- Exercise brief: Of all the lines in these entries, count those that contain "monitoramento" and give only the total.

====== Records for the task ======

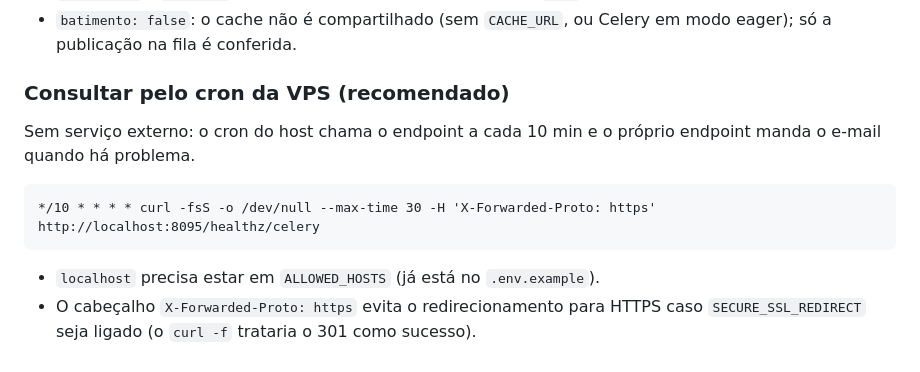
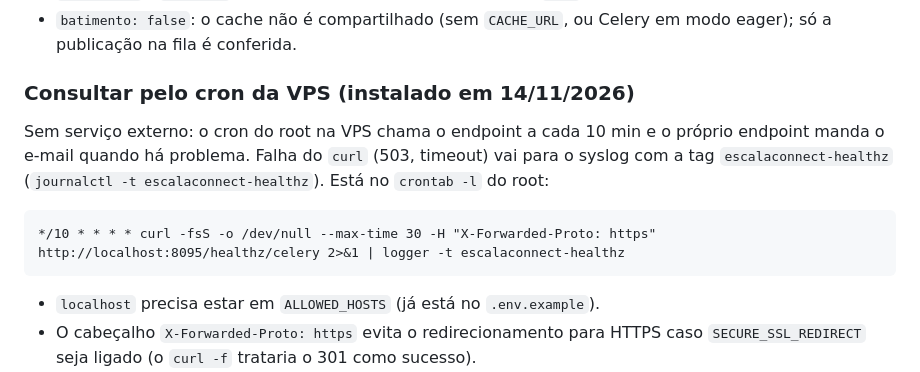
Before and after one commit to simoesjonatas/escalaconnect, a Markdown page: docs/monitoramento-celery.md, the part around the change. Drawn GitHub-style.

Commit message:
Doc do monitor: cron do /healthz/celery instalado na VPS
Co-Authored-By: Claude Opus 5.5 <noreply@anthropic.com>

````diff
--- a/docs/monitoramento-celery.md
+++ b/docs/monitoramento-celery.md
@@ -61,13 +61,14 @@ de teste (no máximo um a cada 30 s) e responde:
 - `batimento: false`: o cache não é compartilhado (sem `CACHE_URL`, ou Celery em modo eager);
   só a publicação na fila é conferida.
 
-### Consultar pelo cron da VPS (recomendado)
+### Consultar pelo cron da VPS (instalado em 14/11/2026)
 
-Sem serviço externo: o cron do host chama o endpoint a cada 10 min e o próprio endpoint manda o
-e-mail quando há problema.
+Sem serviço externo: o cron do root na VPS chama o endpoint a cada 10 min e o próprio endpoint
+manda o e-mail quando há problema. Falha do `curl` (503, timeout) vai para o syslog com a tag
+`escalaconnect-healthz` (`journalctl -t escalaconnect-healthz`). Está no `crontab -l` do root:
 
 ```cron
-*/10 * * * * curl -fsS -o /dev/null --max-time 30 -H 'X-Forwarded-Proto: https' http://localhost:8095/healthz/celery
+*/10 * * * * curl -fsS -o /dev/null --max-time 30 -H "X-Forwarded-Proto: https" http://localhost:8095/healthz/celery 2>&1 | logger -t escalaconnect-healthz
 ```
 
 - `localhost` precisa estar em `ALLOWED_HOSTS` (já está no `.env.example`).
````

======

- Exercise response: 3